### [Material for this exercise]
===============

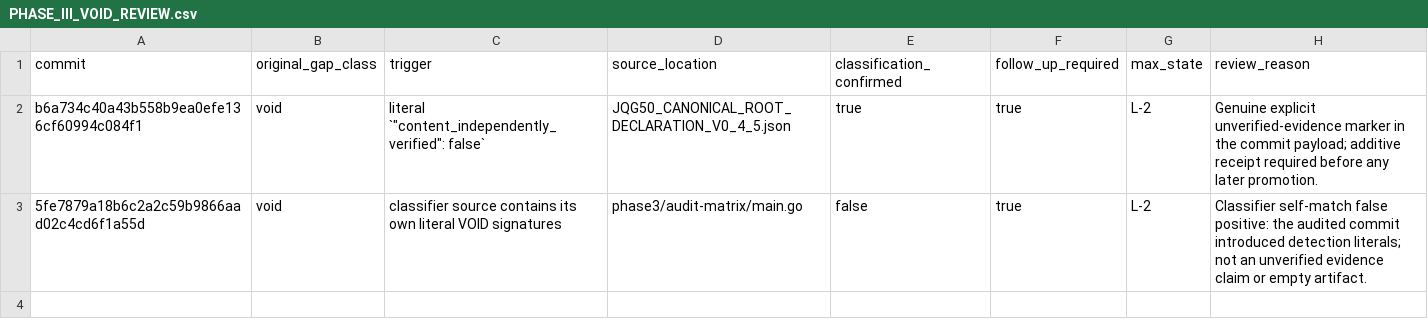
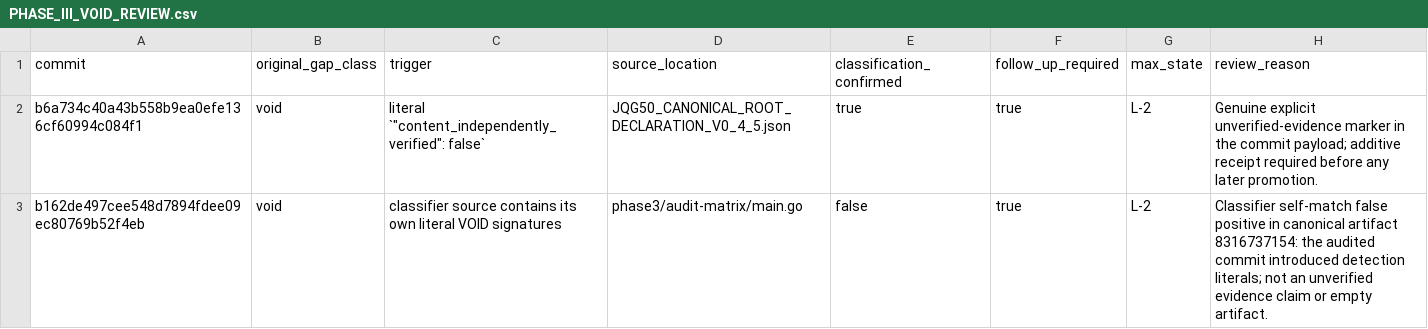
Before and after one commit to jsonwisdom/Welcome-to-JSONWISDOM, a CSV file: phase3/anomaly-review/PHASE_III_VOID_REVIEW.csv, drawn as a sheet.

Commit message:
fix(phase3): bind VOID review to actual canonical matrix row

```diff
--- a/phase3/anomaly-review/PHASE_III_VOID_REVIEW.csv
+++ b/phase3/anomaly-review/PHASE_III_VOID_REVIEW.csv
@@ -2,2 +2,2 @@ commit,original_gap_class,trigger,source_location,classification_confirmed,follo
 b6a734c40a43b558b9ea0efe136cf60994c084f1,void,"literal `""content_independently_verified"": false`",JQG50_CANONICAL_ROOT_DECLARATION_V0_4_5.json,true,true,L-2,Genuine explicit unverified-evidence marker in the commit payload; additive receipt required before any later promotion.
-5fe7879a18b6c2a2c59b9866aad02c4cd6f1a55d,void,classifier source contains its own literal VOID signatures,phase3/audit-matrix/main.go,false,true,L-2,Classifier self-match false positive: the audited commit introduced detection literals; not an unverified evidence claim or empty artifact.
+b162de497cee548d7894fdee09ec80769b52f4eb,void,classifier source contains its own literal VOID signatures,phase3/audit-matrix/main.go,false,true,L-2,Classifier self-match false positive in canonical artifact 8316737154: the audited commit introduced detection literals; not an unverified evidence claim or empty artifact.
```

===============

If a line in the entries above contains "main", it counts toward the total; give only that total.

### [Problem solution]
2